Just For Fun: Mother's Day

The ability to share and interact in real time online is a feature that has been around for quite some time, yet we are just at the beginnings of realizing its use in education-- both in face to face classes and in online classes.  This post deviates from education, but I will return to this topic of online interaction in an upcoming post.  I couldn’t quite resist making a little something for my mom on the New York Times online Health page on this Mother's Day.

My mom is currently story 64 of 7881 and counting, but obviously #1 in my book.  It’s not too late to contribute or read.  Submit your own six word description by clicking here.

And here’s one of the “big questions” my class has been exploring this month:  Does technology bring us closer together or push us apart?  What do you think?

ESL/EFL/ELL Blog Carnival Special Edition and Other Young Learner Sites

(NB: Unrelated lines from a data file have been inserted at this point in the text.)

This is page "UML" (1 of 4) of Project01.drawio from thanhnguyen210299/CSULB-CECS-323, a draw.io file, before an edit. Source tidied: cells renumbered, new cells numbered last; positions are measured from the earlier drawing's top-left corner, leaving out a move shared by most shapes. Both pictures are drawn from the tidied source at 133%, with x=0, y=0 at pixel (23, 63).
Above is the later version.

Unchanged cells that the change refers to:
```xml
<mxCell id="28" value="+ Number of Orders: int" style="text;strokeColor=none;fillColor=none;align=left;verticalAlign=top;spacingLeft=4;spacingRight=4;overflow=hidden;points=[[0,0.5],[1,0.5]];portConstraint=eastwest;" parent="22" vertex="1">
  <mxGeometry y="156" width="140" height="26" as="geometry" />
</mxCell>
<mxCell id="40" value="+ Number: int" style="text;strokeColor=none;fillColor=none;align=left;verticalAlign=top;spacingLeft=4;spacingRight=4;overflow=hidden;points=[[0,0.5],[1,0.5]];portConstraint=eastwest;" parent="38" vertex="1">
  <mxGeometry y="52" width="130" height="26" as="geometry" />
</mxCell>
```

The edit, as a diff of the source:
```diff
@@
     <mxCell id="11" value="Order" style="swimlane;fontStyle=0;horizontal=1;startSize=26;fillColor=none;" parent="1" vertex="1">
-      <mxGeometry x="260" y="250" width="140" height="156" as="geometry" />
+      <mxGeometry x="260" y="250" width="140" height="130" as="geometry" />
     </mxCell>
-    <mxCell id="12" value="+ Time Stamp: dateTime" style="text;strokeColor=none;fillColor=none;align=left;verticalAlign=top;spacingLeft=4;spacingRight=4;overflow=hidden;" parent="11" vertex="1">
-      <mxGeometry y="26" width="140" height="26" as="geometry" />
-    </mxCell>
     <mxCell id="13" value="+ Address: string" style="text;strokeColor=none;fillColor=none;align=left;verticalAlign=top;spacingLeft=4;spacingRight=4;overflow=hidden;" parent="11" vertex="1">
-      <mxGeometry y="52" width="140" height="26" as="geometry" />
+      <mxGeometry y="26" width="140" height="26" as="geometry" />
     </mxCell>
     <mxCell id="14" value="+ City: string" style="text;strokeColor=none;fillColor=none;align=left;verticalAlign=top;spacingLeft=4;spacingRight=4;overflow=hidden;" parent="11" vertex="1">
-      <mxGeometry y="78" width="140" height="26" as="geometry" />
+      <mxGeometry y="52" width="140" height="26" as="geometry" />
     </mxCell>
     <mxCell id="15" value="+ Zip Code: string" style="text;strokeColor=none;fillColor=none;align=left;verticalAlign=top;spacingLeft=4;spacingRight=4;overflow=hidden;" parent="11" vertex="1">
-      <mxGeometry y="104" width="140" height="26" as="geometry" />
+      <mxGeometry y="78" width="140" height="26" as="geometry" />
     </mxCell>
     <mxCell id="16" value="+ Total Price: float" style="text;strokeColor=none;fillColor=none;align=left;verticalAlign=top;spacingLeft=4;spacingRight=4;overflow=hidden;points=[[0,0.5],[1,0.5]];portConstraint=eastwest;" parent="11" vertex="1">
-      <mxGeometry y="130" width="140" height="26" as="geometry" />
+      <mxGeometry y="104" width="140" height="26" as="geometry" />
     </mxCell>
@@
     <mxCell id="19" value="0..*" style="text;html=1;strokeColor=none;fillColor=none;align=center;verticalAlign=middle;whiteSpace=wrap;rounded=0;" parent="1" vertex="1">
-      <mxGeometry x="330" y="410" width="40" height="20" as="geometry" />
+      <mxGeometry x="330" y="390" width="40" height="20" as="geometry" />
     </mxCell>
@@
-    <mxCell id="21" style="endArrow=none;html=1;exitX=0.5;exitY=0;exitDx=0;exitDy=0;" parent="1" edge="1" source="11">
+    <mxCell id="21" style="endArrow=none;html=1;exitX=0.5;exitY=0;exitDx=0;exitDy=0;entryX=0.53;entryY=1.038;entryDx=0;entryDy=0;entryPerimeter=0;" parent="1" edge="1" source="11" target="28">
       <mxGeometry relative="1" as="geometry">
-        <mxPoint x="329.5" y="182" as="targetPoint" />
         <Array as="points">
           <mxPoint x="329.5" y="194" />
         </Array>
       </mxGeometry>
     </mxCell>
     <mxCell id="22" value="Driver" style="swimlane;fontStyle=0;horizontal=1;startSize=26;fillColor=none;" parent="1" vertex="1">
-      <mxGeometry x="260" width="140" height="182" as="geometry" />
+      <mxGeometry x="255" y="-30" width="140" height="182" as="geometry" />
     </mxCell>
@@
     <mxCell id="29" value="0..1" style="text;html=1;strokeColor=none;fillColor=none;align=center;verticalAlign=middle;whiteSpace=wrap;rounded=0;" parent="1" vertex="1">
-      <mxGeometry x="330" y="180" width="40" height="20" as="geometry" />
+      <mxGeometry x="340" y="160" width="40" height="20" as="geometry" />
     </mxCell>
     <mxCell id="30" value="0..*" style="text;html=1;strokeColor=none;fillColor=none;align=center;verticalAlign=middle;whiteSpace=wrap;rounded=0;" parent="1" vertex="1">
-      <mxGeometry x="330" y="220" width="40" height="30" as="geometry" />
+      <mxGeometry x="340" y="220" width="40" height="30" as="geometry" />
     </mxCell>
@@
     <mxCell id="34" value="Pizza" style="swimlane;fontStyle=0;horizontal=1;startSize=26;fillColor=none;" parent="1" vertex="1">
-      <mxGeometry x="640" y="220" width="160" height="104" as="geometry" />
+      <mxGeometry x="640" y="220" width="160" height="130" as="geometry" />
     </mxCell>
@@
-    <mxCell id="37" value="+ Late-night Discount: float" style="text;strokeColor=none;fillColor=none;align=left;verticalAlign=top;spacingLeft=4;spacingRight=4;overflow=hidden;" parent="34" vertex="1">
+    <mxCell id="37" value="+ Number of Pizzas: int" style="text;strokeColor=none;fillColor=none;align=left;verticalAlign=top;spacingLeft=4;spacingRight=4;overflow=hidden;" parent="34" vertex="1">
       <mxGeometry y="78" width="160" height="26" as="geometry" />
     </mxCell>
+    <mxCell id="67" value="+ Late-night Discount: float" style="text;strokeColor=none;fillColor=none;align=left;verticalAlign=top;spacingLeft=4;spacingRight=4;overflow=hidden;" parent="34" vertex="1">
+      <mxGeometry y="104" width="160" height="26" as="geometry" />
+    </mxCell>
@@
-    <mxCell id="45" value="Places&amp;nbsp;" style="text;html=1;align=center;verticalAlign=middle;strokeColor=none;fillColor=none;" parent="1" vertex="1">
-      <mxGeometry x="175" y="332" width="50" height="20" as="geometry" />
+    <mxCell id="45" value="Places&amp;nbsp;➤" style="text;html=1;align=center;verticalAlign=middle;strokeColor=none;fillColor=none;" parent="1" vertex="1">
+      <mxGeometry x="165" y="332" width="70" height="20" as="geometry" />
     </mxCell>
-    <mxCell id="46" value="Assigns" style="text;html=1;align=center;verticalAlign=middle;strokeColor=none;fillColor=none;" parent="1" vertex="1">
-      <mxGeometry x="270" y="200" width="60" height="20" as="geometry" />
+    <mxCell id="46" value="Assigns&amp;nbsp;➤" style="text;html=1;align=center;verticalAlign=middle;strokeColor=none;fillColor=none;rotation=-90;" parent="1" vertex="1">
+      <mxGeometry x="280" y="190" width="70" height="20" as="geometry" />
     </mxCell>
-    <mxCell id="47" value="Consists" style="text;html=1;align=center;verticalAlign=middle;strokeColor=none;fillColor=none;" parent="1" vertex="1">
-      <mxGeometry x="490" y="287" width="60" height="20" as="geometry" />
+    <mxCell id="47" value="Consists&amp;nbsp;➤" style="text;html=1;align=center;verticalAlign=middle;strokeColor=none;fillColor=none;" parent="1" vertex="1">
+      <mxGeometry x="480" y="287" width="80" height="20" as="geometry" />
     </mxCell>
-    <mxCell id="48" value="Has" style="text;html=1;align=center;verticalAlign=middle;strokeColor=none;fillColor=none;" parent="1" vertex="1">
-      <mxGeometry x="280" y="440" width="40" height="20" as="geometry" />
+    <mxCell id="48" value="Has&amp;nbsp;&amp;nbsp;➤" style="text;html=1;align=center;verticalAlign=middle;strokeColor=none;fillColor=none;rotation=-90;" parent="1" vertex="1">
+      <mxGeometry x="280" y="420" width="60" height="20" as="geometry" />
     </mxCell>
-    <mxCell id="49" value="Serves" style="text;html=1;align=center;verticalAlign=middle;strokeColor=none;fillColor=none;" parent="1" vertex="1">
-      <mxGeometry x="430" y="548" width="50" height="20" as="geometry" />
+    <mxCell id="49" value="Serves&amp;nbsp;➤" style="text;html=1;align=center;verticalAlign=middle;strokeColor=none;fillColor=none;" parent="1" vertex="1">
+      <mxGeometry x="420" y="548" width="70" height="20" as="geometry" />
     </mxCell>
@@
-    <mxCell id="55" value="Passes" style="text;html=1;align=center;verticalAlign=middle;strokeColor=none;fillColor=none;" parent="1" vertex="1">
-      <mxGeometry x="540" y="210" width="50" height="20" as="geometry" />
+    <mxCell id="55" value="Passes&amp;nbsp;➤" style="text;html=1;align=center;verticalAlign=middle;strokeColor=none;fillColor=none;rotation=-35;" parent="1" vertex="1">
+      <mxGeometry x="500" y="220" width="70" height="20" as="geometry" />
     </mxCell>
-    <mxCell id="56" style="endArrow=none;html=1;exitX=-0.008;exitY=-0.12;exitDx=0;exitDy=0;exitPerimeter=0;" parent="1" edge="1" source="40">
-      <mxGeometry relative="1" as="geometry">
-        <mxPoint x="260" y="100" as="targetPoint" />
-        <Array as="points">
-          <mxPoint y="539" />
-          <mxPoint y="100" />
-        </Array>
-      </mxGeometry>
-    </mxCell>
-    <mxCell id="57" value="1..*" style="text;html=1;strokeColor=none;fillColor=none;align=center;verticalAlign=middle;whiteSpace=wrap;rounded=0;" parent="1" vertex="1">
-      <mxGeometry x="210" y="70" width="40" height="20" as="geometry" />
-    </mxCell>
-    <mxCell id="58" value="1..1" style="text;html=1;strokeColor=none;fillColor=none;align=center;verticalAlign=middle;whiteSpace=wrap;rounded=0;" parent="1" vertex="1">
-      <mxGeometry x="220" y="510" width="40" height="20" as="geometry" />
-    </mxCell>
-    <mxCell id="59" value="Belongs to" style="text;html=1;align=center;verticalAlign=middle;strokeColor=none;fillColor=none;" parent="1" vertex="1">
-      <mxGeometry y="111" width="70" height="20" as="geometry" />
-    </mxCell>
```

The latest ESL/EFL/ELL 23rd Blog Carnival is up.  It is a special Young Learner’s Edition posted on Shelly Terrell’s Teacher Reboot Camp.  I am happy to pass this post on to my College of Ed students who work with the little kiddos in ESOL and bilingual settings.  The post can be accessed here; it is divided into two parts: 1. Tips, Lessons & Issues and  2. Teaching YL’s Effectively with Technology.  

The next Blog Carnival will be hosted by Eva Buyuksimkesyan in September.  You can see all the previous editions of the ESL/EFL/ELL Blog Carnival here.  We were pleased to be a part of the 22nd Blog Carnival.

Shelly Terrell’s Teacher Reboot Camp is worthy of a post in itself.  She is a prolific blogger with an amazing presence on twitter as well.  In keeping with the theme of ELLs, here are some of her posts related to What Works for English Language Learners .  I particularly liked her Let’s Play! 20+ Sites for Young Learners post.

Grammaropolis, GoAnimate4SchoolsInto the Book, International Children’s Library (for teacher use), Kindersay, Learn English Kids, Little Bird Tales, Picture Book Maker, Mingoville, Smories, Storybird, Storyline Online and Zoo Burst are a few more sites that look promising for young learners.  Let us know about your favorite sites for young learners.

Happy exploring!